So I understand that when talking about quantum mechanics, quantum entities are assumed to exist as a probability wave, until they are "observed", which collapses the wave function into an observable particle.
The classic example would be the double-slit experiment, where the interference pattern tells us that the photon or electron must have been behaving as a wave until it is "observed" or "measured" by the detector, which collapses the wave to a single position.
As I have been reading more about this, what I don't understand is, why is "observation" or "measurement" the verb used here? It seems to me that "interaction" could be substituted as a functionally isomorphic term: e.g. the photon exists as a wave until it "interacts" with something which makes it collapse as a wave.
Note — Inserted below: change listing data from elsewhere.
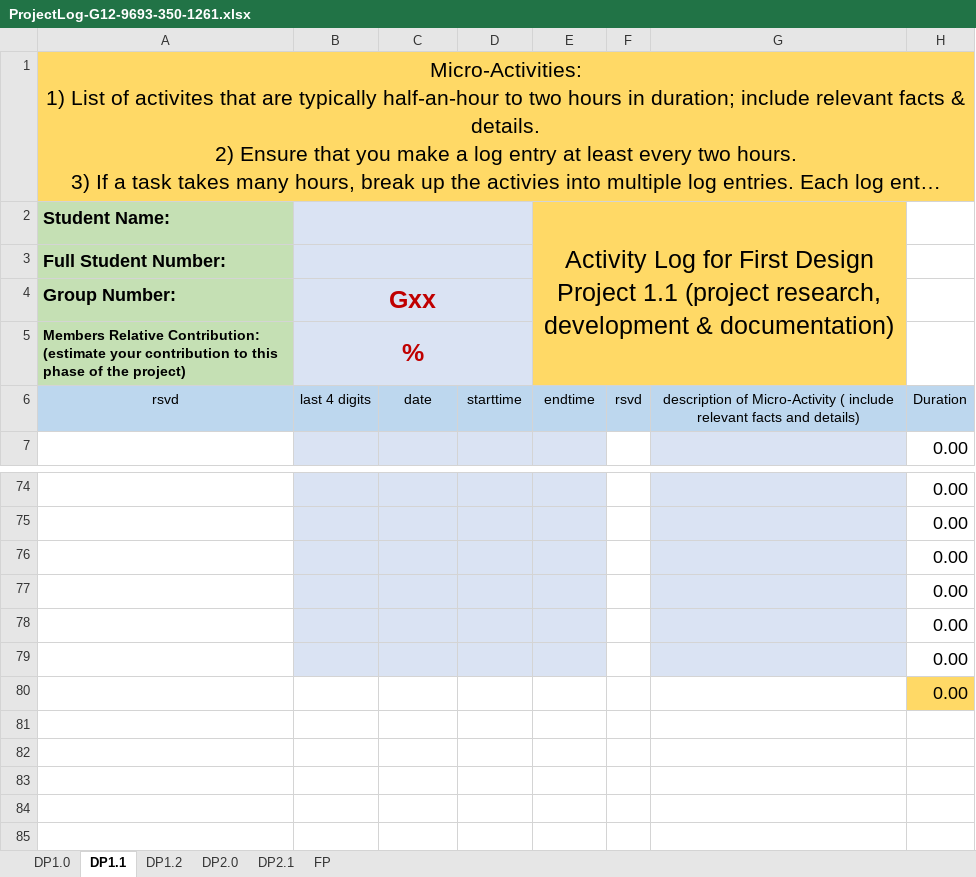
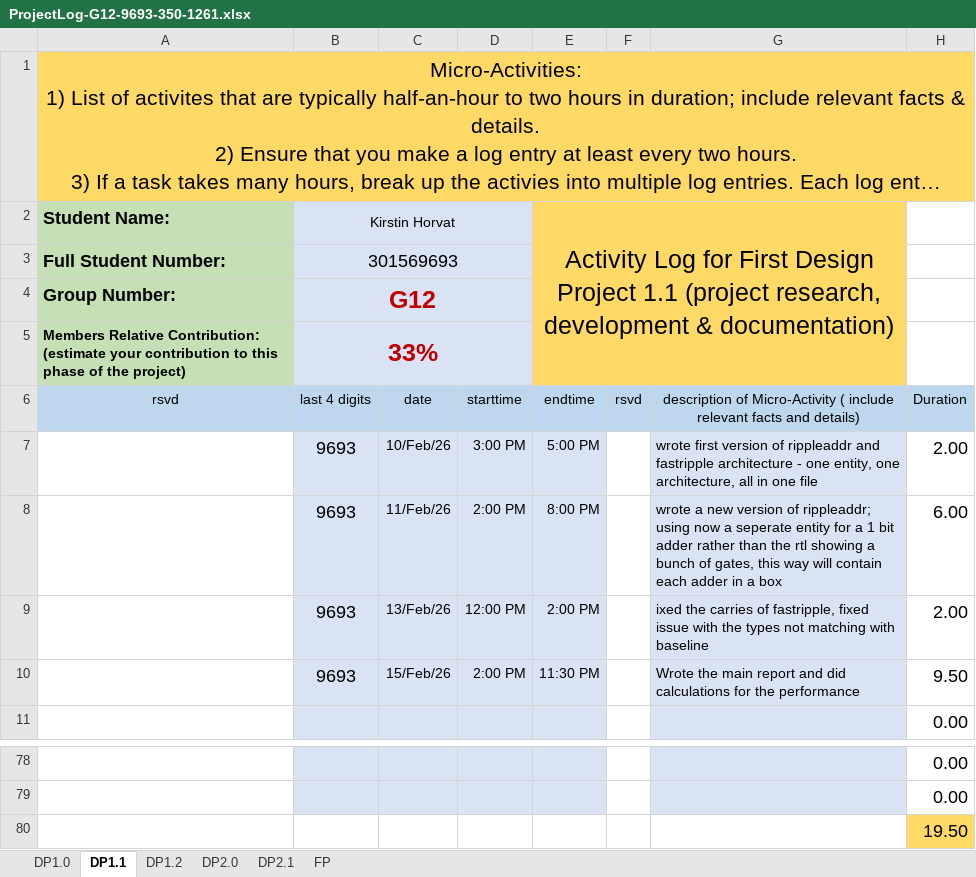
Before and after one commit to kbph05/DP1, an Excel workbook: Documentation/ProjectLog-G12-9693-350-1261.xlsx, sheet DP1.1, drawn as a sheet; only a part is shown, gaps mark what is left out; long unchanged cells end in …; values as stored, in another font and other column widths than the file's, no borders; conditional formats not drawn; removed rows and columns are numbered as before the commit, all else as after; the diff names each change by its address in the sheet, - before the commit and + after, or states it on an @@ line.

Commit message:
Project log for Kirstin

```diff
--- a/Documentation/ProjectLog-G12-9693-350-1261.xlsx (sheet DP1.1)
+++ b/Documentation/ProjectLog-G12-9693-350-1261.xlsx (sheet DP1.1)
-B2: (empty)
+B2: Kirstin Horvat
-B3: (empty)
+B3: 301569693
-B4: Gxx
+B4: G12
-B5: %
+B5: 33%
+row 7:  | 9693 | 10/Feb/26 | 3:00 PM | 5:00 PM |  | wrote first version of rippleaddr and fastripple architecture - one entity, one architecture, all in one file | 2.00
+row 8:  | 9693 | 11/Feb/26 | 2:00 PM | 8:00 PM |  | wrote a new version of rippleaddr; using now a seperate entity for a 1 bit adder rather than the rtl showing a bunch of gates, this way will contain each adder in a box | 6.00
+row 9:  | 9693 | 13/Feb/26 | 12:00 PM | 2:00 PM |  | ixed the carries of fastripple, fixed issue with the types not matching with baseline | 2.00
+row 10:  | 9693 | 15/Feb/26 | 2:00 PM | 11:30 PM |  | Wrote the main report and did calculations for the performance | 9.50
-B80:E80 fill: #DAE3F3
+B80:E80 fill: none
-G80 fill: #DAE3F3
+G80 fill: none
-H80: 0.00
+H80: 19.50
-H80 fill: none
+H80 fill: #FFD966
-row 77:  |  |  |  |  |  |  | 0.00
-row 78:  |  |  |  |  |  |  | 0.00
-row 79:  |  |  |  |  |  |  | 0.00
-row 80:  |  |  |  |  |  |  | 0.00
```
Also changed, not shown: formulas that keep their value.
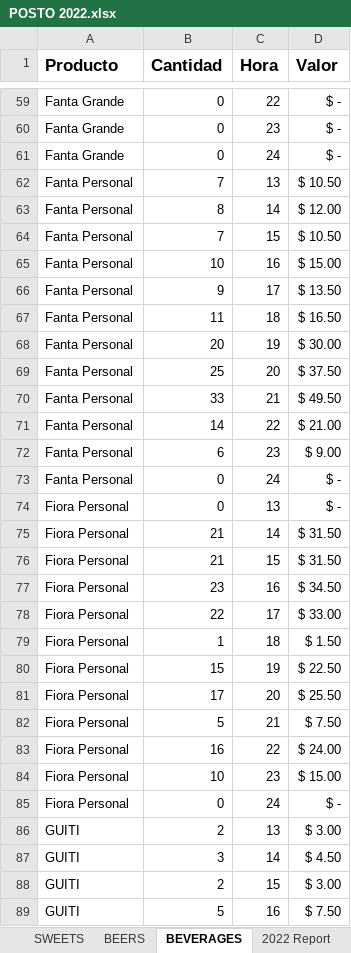
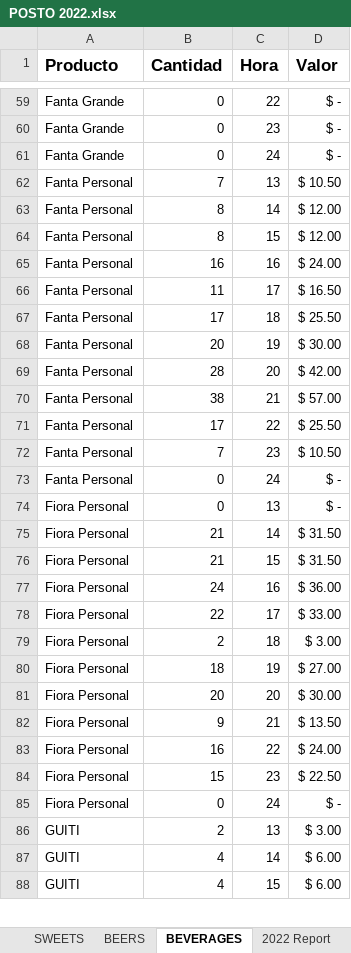
Before and after one commit to PieroMi/Data-Visualization-Web-App, an Excel workbook: POSTO 2022.xlsx, sheet BEVERAGES, drawn as a sheet; only a part is shown, gaps mark what is left out; values as stored, in another font and other column widths than the file's, no borders; removed rows and columns are numbered as before the commit, all else as after; the diff covers the shown part only; the diff names each change by its address in the sheet, - before the commit and + after, or states it on an @@ line.

```diff
--- a/POSTO 2022.xlsx (sheet BEVERAGES)
+++ b/POSTO 2022.xlsx (sheet BEVERAGES)
-B64 (Cantidad): 7
+B64 (Cantidad): 8
-D64 (Valor): $ 10.50
+D64 (Valor): $ 12.00
-B65 (Cantidad): 10
+B65 (Cantidad): 16
-D65 (Valor): $ 15.00
+D65 (Valor): $ 24.00
-row 66: Fanta Personal | 9 | 17 | $ 13.50
-C66 (Hora): 18
+C66 (Hora): 17
+row 67: Fanta Personal | 17 | 18 | $ 25.50
-B69 (Cantidad): 25
+B69 (Cantidad): 28
-D69 (Valor): $ 37.50
+D69 (Valor): $ 42.00
-B70 (Cantidad): 33
+B70 (Cantidad): 38
-D70 (Valor): $ 49.50
+D70 (Valor): $ 57.00
-B71 (Cantidad): 14
+B71 (Cantidad): 17
-D71 (Valor): $ 21.00
+D71 (Valor): $ 25.50
-B72 (Cantidad): 6
+B72 (Cantidad): 7
-D72 (Valor): $ 9.00
+D72 (Valor): $ 10.50
-B77 (Cantidad): 23
+B77 (Cantidad): 24
-D77 (Valor): $ 34.50
+D77 (Valor): $ 36.00
-B79 (Cantidad): 1
+B79 (Cantidad): 2
-D79 (Valor): $ 1.50
+D79 (Valor): $ 3.00
-B80 (Cantidad): 15
+B80 (Cantidad): 18
-D80 (Valor): $ 22.50
+D80 (Valor): $ 27.00
-B81 (Cantidad): 17
+B81 (Cantidad): 20
-D81 (Valor): $ 25.50
+D81 (Valor): $ 30.00
-B82 (Cantidad): 5
+B82 (Cantidad): 9
-D82 (Valor): $ 7.50
+D82 (Valor): $ 13.50
-B84 (Cantidad): 10
+B84 (Cantidad): 15
-D84 (Valor): $ 15.00
+D84 (Valor): $ 22.50
-B87 (Cantidad): 3
+B87 (Cantidad): 4
-D87 (Valor): $ 4.50
+D87 (Valor): $ 6.00
-B88 (Cantidad): 2
+B88 (Cantidad): 4
-D88 (Valor): $ 3.00
+D88 (Valor): $ 6.00
-row 89: GUITI | 5 | 16 | $ 7.50
```
Also changed, not shown: 4 added rows, 3 removed rows and 160 edited cells elsewhere in this sheet, sheet SWEETS, sheet PIZZAS, sheet SLICES, sheet WINES, sheet BEERS, sheet WineAnalysis, 2 more sheets, other sheet tabs, formulas that keep their value.
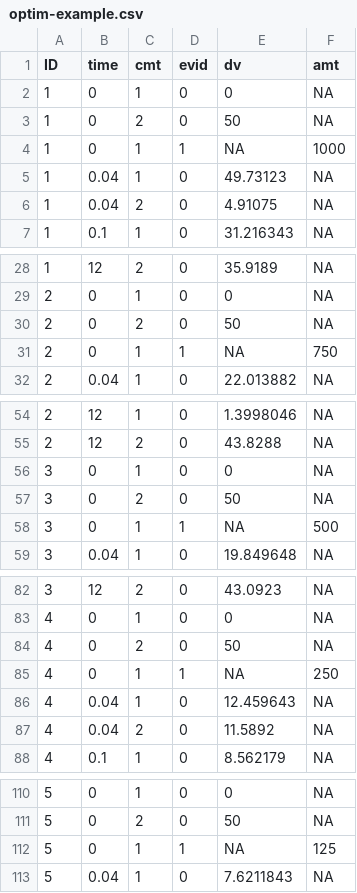
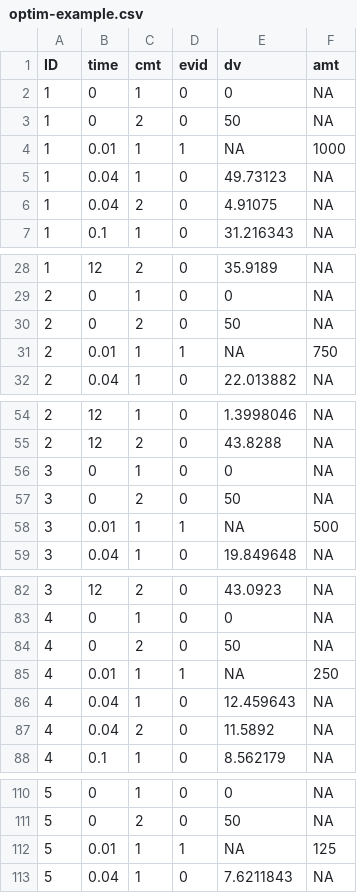
Before and after one commit to mhismail/mrgoptim, a CSV file: inst/maintenance/data/optim-example.csv, drawn as a sheet; only a part is shown, gaps mark what is left out.

Commit message:
Update optim-example.csv

```diff
--- a/inst/maintenance/data/optim-example.csv
+++ b/inst/maintenance/data/optim-example.csv
@@ -3,3 +3,3 @@ ID,time,cmt,evid,dv,amt
 1,0,2,0,50,NA
-1,0,1,1,NA,1000
+1,0.01,1,1,NA,1000
 1,0.04,1,0,49.73123,NA
@@ -30,3 +30,3 @@ ID,time,cmt,evid,dv,amt
 2,0,2,0,50,NA
-2,0,1,1,NA,750
+2,0.01,1,1,NA,750
 2,0.04,1,0,22.013882,NA
@@ -57,3 +57,3 @@ ID,time,cmt,evid,dv,amt
 3,0,2,0,50,NA
-3,0,1,1,NA,500
+3,0.01,1,1,NA,500
 3,0.04,1,0,19.849648,NA
@@ -84,3 +84,3 @@ ID,time,cmt,evid,dv,amt
 4,0,2,0,50,NA
-4,0,1,1,NA,250
+4,0.01,1,1,NA,250
 4,0.04,1,0,12.459643,NA
@@ -111,3 +111,3 @@ ID,time,cmt,evid,dv,amt
 5,0,2,0,50,NA
-5,0,1,1,NA,125
+5,0.01,1,1,NA,125
 5,0.04,1,0,7.6211843,NA
```
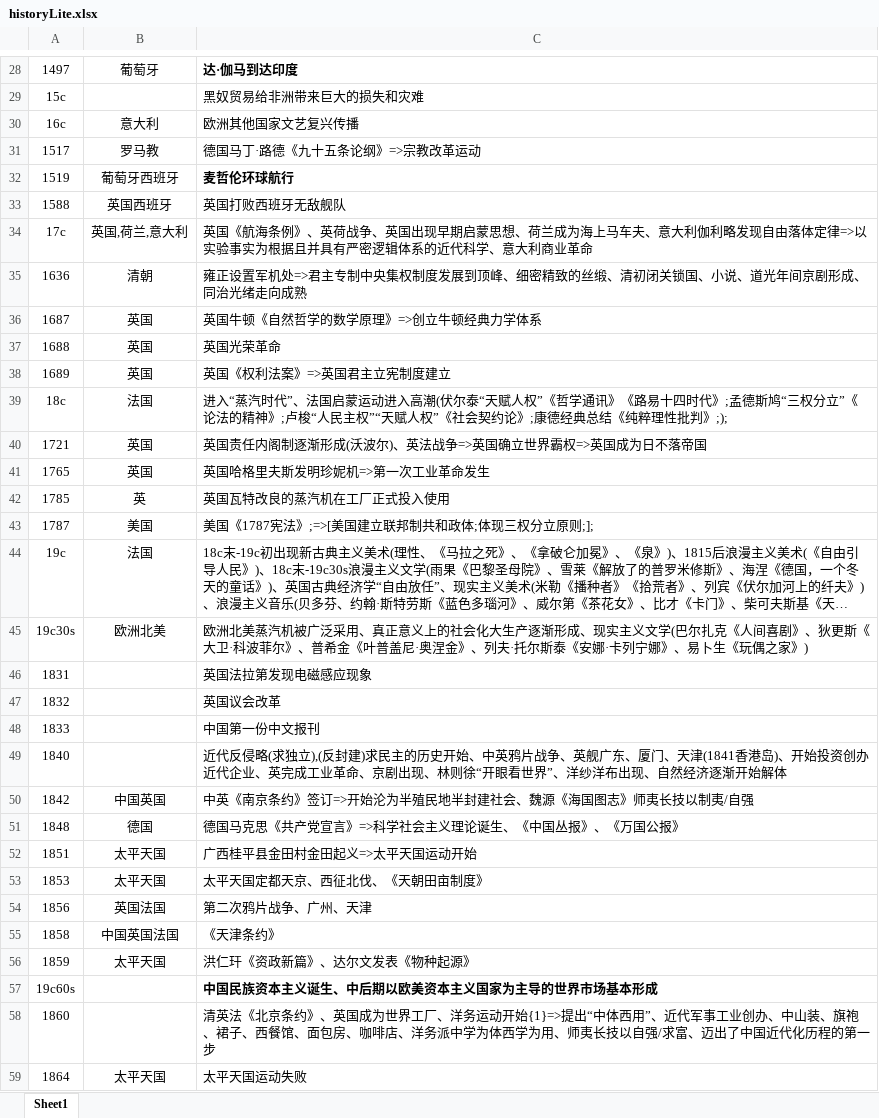
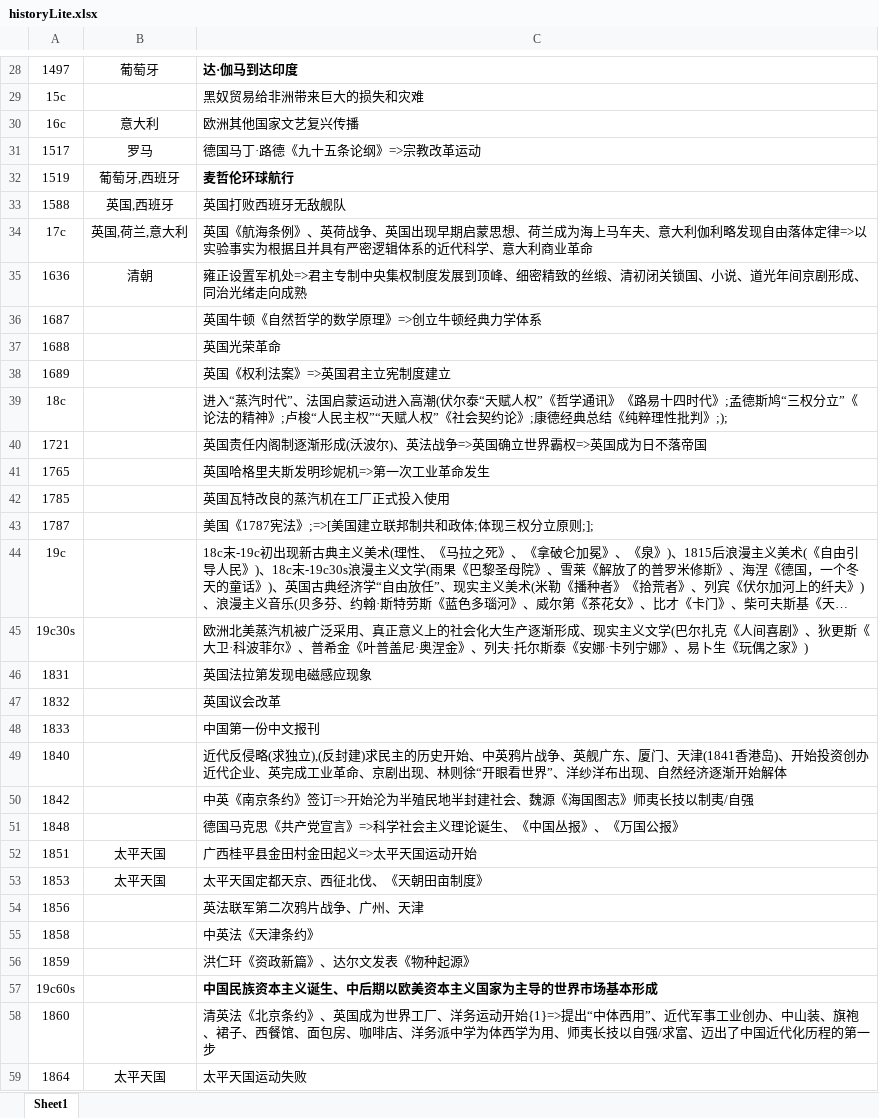
Before and after one commit to xiazeyu/SHSELT, an Excel workbook: historyLite.xlsx, sheet Sheet1, drawn as a sheet; only a part is shown, gaps mark what is left out; long unchanged cells end in …; values as stored, in another font and other column widths than the file's, no borders; the diff covers the shown part only; the diff names each change by its address in the sheet, - before the commit and + after, or states it on an @@ line.

Commit message:
fix: bugs

```diff
--- a/historyLite.xlsx (sheet Sheet1)
+++ b/historyLite.xlsx (sheet Sheet1)
-B31: 罗马教
+B31: 罗马
-B32: 葡萄牙西班牙
+B32: 葡萄牙,西班牙
-B33: 英国西班牙
+B33: 英国,西班牙
-B36:B38: 英国
+B36:B38: (empty)
-B39: 法国
+B39: (empty)
-B40:B41: 英国
+B40:B41: (empty)
-B42: 英
+B42: (empty)
-B43: 美国
+B43: (empty)
-B44: 法国
+B44: (empty)
-B45: 欧洲北美
+B45: (empty)
-B50: 中国英国
+B50: (empty)
-B51: 德国
+B51: (empty)
-B54: 英国法国
+B54: (empty)
-C54: 第二次鸦片战争、广州、天津
+C54: 英法联军第二次鸦片战争、广州、天津
-B55: 中国英国法国
+B55: (empty)
-C55: 《天津条约》
+C55: 中英法《天津条约》
-B56: 太平天国
+B56: (empty)
```
Also changed, not shown: 29 edited cells elsewhere in this sheet.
Or in other words, the interaction is what collapses the wave function, and measurement is just one such type of interaction.
It seems to me this term change would preserve all the important causal relationships required to understand how quantum systems work, but would demystify a lot of the "spooky" interpretations of quantum mechanics: i.e. that consciousness is somehow involved in the makeup of the universe, and quantum particles somehow know when they're being watched.
Is there something I am missing which means that the term "observation" is actually carrying relevant semantic information which "interaction" would not with respect to quantum systems?